Yaya adds: "Normally, imported electroporcelains are made to suit the original country's specifications, and are not made specifically for Ghana or other African countries, where the climatic conditions could vary. By producing these products in Ghana using local raw materials, they are subjected to our own environmental conditions.
They would be sent to the Ghana Standards Authority for further testing to ensure that failure does not occur rapidly when the electroporcelains are in use."
As well as working closely with Knowles, Yaya has also spent time working with UK-based company Almath Crucibles to optimise his process. His aim from the outset was to develop a manufacturing process for electroporcelain that would meet international standards so it can be sold to Ghana's electricity company.
It's a crucial time for Ghana, which has committed itself to universal electricity access by 2020. Making sure the electricity supply is widely available and reliable will aid the growth of industries and the economic development of the country. It will also support the demand for power by an increasing population.
"If we are able to manufacture insulators in Ghana then they will be far more affordable than imported insulators, and we stand a better chance of expanding our electrical infrastructure to improve capacity," explains Yaya. Meanwhile, foreign investors are beginning to take notice of Ghana's richness in materials: in August 2016, a Chinese-owned company opened the first phase of a US$60m factory in the Free Zone in Eshiem in Ghana to manufacture floor tiles and other ceramic products to supply domestic and international ceramics markets.

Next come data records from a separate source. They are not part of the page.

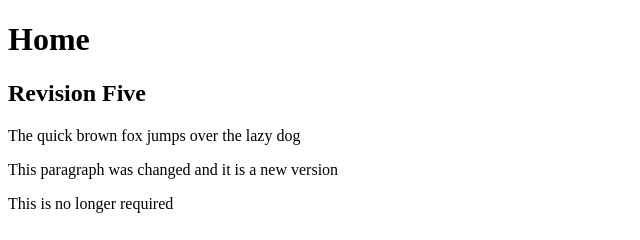
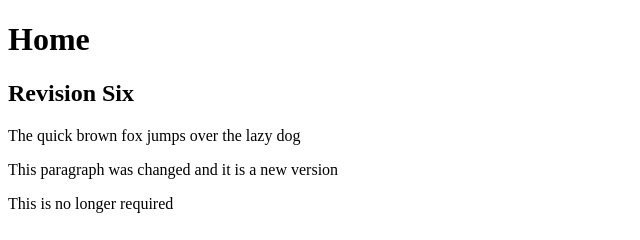
Before and after one commit to rbentivenha/example_files, a plain HTML site: page index.html in a window 1280 px wide. Shown: the full height of the page, 0-640 px from the left. Drawn offline with Linux system fonts and the light colour scheme.

Commit message:
revision six

```diff
--- a/index.html
+++ b/index.html
@@ -11,7 +11,7 @@
     <body>
 
         <h1>Home</h1>
-        <h2>Revision Five</h2>
+        <h2>Revision Six</h2>
         <p>The quick brown fox jumps over the lazy dog</p>
         <p> This paragraph was changed and it is a new version</p>
         <p>This is no longer required</p>
```
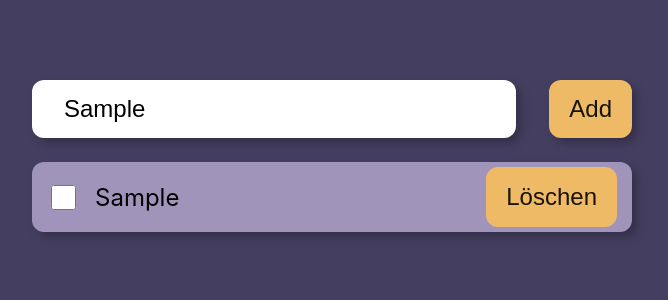
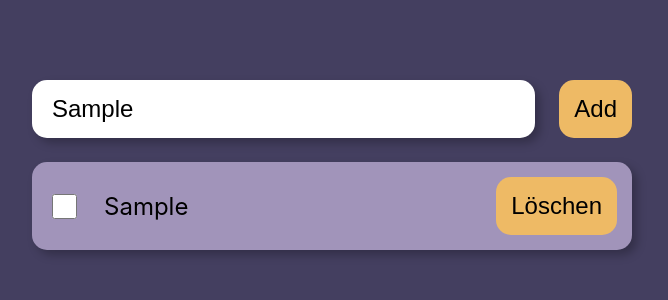
Before and after one commit to milty90/todo-react-app, a React (Create React App) app: page / in a window 1280 px wide. Both pictures are taken after typing "Sample" into the empty fields and a click on the button "Add". Shown: the top 300 px of the page, without its empty margins (308-976 px from the left). Built offline with nearby package versions, Linux system fonts and the light colour scheme.

Commit message:
Refactor application structure and enhance component functionality

```diff
--- a/src/App.css
+++ b/src/App.css
@@ -1,79 +1,113 @@
+:root {
+  --mainBackgroundColor: #443f60;
+  --todoItemBackground: #a194ba;
+  --buttonBackground: #eeba65;
+  --hoverColor: #f4d198;
+  --fontSize: 1.5rem;
+  --baseUnit: 15px;
+  --boxShadow: 5px 5px 10px rgba(0, 0, 0, 0.25);
+  --gap: 1.5rem;
+}
+
 .App {
   display: flex;
   flex-direction: column;
-  justify-content: top;
   margin-top: 5rem;
   align-items: center;
+  text-align: center;
   height: 100vh;
-  background-color: #443f60;
-  text-align: center;
-  gap: 1.5rem;
+  background-color: var(--mainBackgroundColor);
 }
 
-.inputBody {
+.todoView {
+  display: flex;
+  flex-direction: column;
+  align-items: center;
+  width: 100%;
+  gap: var(--gap);
+}
+
+.todoHeader,
+.todoBody {
+  display: flex;
+  flex-direction: column;
+  align-items: center;
+  width: 600px;
+  gap: var(--gap);
+}
+
+.inputItemBody {
   display: flex;
   flex-direction: row;
   width: 100%;
-  max-width: 600px;
-  justify-content: space-between;
+  gap: var(--gap);
 }
 
 .input {
-  width: 75%;
-  font-size: 1.5rem;
-  border-radius: 12px;
+  width: 100%;
+  padding: 15px 20px;
+  border-radius: var(--baseUnit);
+  font-size: var(--fontSize);
   border: none;
-  padding-left: 2rem;
-  box-shadow: 5px 5px 10px rgba(0, 0, 0, 0.25);
+  box-shadow: var(--boxShadow);
 }
 
-.todoBody {
+.input:focus {
+  outline: none;
+  box-shadow: 0 0 0 3px var(--hoverColor);
+}
+
+.todoItemBody {
   display: flex;
   flex-direction: row;
   justify-content: space-between;
   align-items: center;
-  background-color: #a194ba;
+  background-color: var(--todoItemBackground);
   width: 100%;
   max-width: 570px;
-  padding: 5px 15px;
-  gap: 1rem;
-  border-radius: 12px;
-  box-shadow: 5px 5px 10px rgba(0, 0, 0, 0.25);
+  padding: var(--baseUnit);
+  border-radius: var(--baseUnit);
+  box-shadow: var(--boxShadow);
 }
 
-.todoCheckbox {
+.todoItemCheckbox {
   display: flex;
   flex-direction: row;
   align-items: center;
+  justify-content: center;
   height: fit-content;
-  gap: 1rem;
+  gap: var(--gap);
 }
 
 .checkbox {
-  border-radius: 12px;
+  margin-left: 5px;
+  border-radius: var(--baseUnit);
   width: 25px;
   height: 25px;
 }
 
-.todo,
-.no-todo {
-  font-size: 1.5rem;
+.checkbox:checked {
+  accent-color: var(--buttonBackground);
 }
 
-.button,
-.todoButton {
-  font-size: 1.5rem;
-  color: rgba(0, 0, 0, 0.9);
-  background-color: #eeba65;
-  padding: 15px 20px;
-  border-radius: 12px;
+.label {
+  font-size: var(--fontSize);
+}
+
+.label.checked {
+  text-decoration: line-through;
+  color: rgba(0, 0, 0, 0.5);
+}
+
+.button {
+  font-size: var(--fontSize);
+  background-color: var(--buttonBackground);
+  padding: var(--baseUnit);
+  border-radius: var(--baseUnit);
   border: none;
 }
 
-.button {
-  box-shadow: 5px 5px 10px rgba(0, 0, 0, 0.25);
+.button:hover {
+  cursor: pointer;
+  background-color: var(--hoverColor);
 }
-
-.todoButton {
-  padding: 16px 20px;
-}
--- a/src/App.js
+++ b/src/App.js
@@ -1,53 +1,10 @@
-import { useState } from "react";
 import "./App.css";
-import Input from "./components/Input";
-import { Todo, TextToAdd } from "./components/Todo";
+import TodoView from "./views/TodoView";
 
 function App() {
-  const [inputValue, setInputValue] = useState("");
-  const [todoListState, setTodoListState] = useState([]);
-
-  const addTodo = () => {
-    if (inputValue.trim() === "") return;
-    const newTodo = { id: Date.now(), text: inputValue, done: false };
-    setTodoListState((prevTodos) => [newTodo, ...prevTodos]);
-    setInputValue("");
-  };
-
-  const deleteTodo = (id) => {
-    setTodoListState((prevTodos) => prevTodos.filter((todo) => todo.id !== id));
-  };
-
-  //lifting state up
-  const handleData = (data) => {
-    setInputValue(data);
-  };
-
-  const handleChange = (id) => {
-    setTodoListState((prevTodos) =>
-      prevTodos.map((todo) =>
-        todo.id === id ? { ...todo, done: !todo.done } : todo
-      )
-    );
-  };
-
-  console.log(todoListState);
-
   return (
     <div className="App">
-      <Input onChange={handleData} saveData={() => addTodo(inputValue)} />
-      {todoListState.length === 0 ? (
-        <TextToAdd />
-      ) : (
-        todoListState.map((todo) => (
-          <Todo
-            key={todo.id}
-            todo={todo}
-            deleteTodo={() => deleteTodo(todo.id)}
-            handleChange={() => handleChange(todo.id)}
-          />
-        ))
-      )}
+      <TodoView />
     </div>
   );
 }
--- /dev/null
+++ b/src/components/Button.jsx
@@ -0,0 +1,9 @@
+function Button({ onClick, text }) {
+  return (
+    <button className="button" onClick={onClick}>
+      {text}
+    </button>
+  );
+}
+
+export default Button;
--- a/src/components/Input.jsx
+++ b/src/components/Input.jsx
@@ -1,19 +1,23 @@
-function Input(props) {
-  const { onChange, saveData } = props;
-
+function Input({ onChange, type, todo }) {
   //lifting state up
   const handleChange = (event) => {
     const value = event.target.value;
     onChange(value);
   };
 
+  const handleCheckBoxChange = (event) => {
+    const updateTodo = { ...todo };
+    updateTodo.done = event.target.checked;
+    onChange(updateTodo);
+  };
+
   return (
-    <div className="inputBody">
-      <input className="input" onChange={handleChange} />
-      <button className="button" onClick={saveData}>
-        Add
-      </button>
-    </div>
+    <input
+      className={type === "checkbox" ? "checkbox" : "input"}
+      onChange={type === "checkbox" ? handleCheckBoxChange : handleChange}
+      type={type}
+    />
   );
 }
+
 export default Input;
--- /dev/null
+++ b/src/components/Label.jsx
@@ -0,0 +1,5 @@
+function Label({ text, checked }) {
+  return <label className={`label${checked ? " checked" : ""}`}>{text}</label>;
+}
+
+export default Label;
--- a/src/components/Todo.jsx
+++ /dev/null
@@ -1,35 +0,0 @@
-function Todo(props) {
-  const { todo, deleteTodo, handleChange } = props;
-
-  const handleCheckBoxChange = (event) => {
-    const updateTodo = { ...todo };
-    updateTodo.done = event.target.checked;
-    handleChange(updateTodo);
-  };
-
-  return (
-    <div className="todoBody">
-      <div className="todoCheckbox">
-        <input
-          id={todo.id}
-          className="checkbox"
-          type="checkbox"
-          checked={todo.done}
-          onChange={handleCheckBoxChange}
-        ></input>
-        <label htmlFor={todo.id} className="todo">
-          {todo.text}
-        </label>
-      </div>
-      <button onClick={deleteTodo} className="todoButton">
-        Löschen
-      </button>
-    </div>
-  );
-}
-
-function TextToAdd() {
-  return <p className="no-todo">Keine Todo</p>;
-}
-
-export { Todo, TextToAdd };
--- /dev/null
+++ b/src/views/InputItem.jsx
@@ -0,0 +1,12 @@
+import Button from "../components/Button";
+import Input from "../components/Input";
+
+function InputItem({ onChange, saveData }) {
+  return (
+    <div className="inputItemBody">
+      <Input onChange={onChange} />
+      <Button text="Add" onClick={saveData} />
+    </div>
+  );
+}
+export default InputItem;
--- /dev/null
+++ b/src/views/TodoItem.jsx
@@ -0,0 +1,22 @@
+import Input from "../components/Input";
+import Button from "../components/Button";
+import Label from "../components/Label";
+
+function TodoItem({ todo, onChange, deleteTodo }) {
+  return (
+    <div className="todoItemBody">
+      <div className="todoItemCheckbox">
+        <Input
+          className="checkbox"
+          type="checkbox"
+          onChange={onChange}
+          checked={todo.done}
+        ></Input>
+        <Label text={todo.text} checked={todo.done}></Label>
+      </div>
+      <Button text="Löschen" onClick={() => deleteTodo(todo.id)}></Button>
+    </div>
+  );
+}
+
+export default TodoItem;
--- /dev/null
+++ b/src/views/TodoView.jsx
@@ -0,0 +1,57 @@
+import { useState } from "react";
+import Label from "../components/Label";
+import InputItem from "./InputItem";
+import TodoItem from "./TodoItem";
+
+function TodoView() {
+  const [inputValue, setInputValue] = useState("");
+  const [todoListState, setTodoListState] = useState([]);
+
+  const addTodo = () => {
+    if (inputValue.trim() === "") return;
+    const newTodo = { id: Date.now(), text: inputValue, done: false };
+    setTodoListState((prevTodos) => [newTodo, ...prevTodos]);
+    setInputValue("");
+  };
+
+  const deleteTodo = (id) => {
+    setTodoListState((prevTodos) => prevTodos.filter((todo) => todo.id !== id));
+  };
+
+  const handleData = (data) => {
+    setInputValue(data);
+  };
+
+  const handleChange = (id) => {
+    setTodoListState((prevTodos) =>
+      prevTodos.map((todo) =>
+        todo.id === id ? { ...todo, done: !todo.done } : todo
+      )
+    );
+  };
+
+  console.log(todoListState);
+  return (
+    <div className="todoView">
+      <div className="todoHeader">
+        <InputItem onChange={handleData} saveData={addTodo} />
+      </div>
+      <div className="todoBody">
+        {todoListState.length === 0 ? (
+          <Label text="Keine Todos vorhanden, bitte füge welche hinzu!" />
+        ) : (
+          todoListState.map((todo) => (
+            <TodoItem
+              key={todo.id}
+              todo={todo}
+              deleteTodo={() => deleteTodo(todo.id)}
+              onChange={() => handleChange(todo.id)}
+            />
+          ))
+        )}
+      </div>
+    </div>
+  );
+}
+
+export default TodoView;
```
Also changed, not shown: public/index.html (+0 -23 lines), src/components/Checkbox.jsx (added, +13 -0 lines).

Yaya continues to collaborate with Knowles, as well as with other researchers in Europe. He is currently in the process of patenting his technique through a University of Ghana Technology Transfer Grant, and is now looking for potential commercial partners to help him bring the technology from a laboratory to an industrial scale.
"Dumsor is an irritation at times but it also shows the power crisis we must overcome," he says. "We need to be sure that limitations in generating and distributing electricity do not become a development challenge for the country.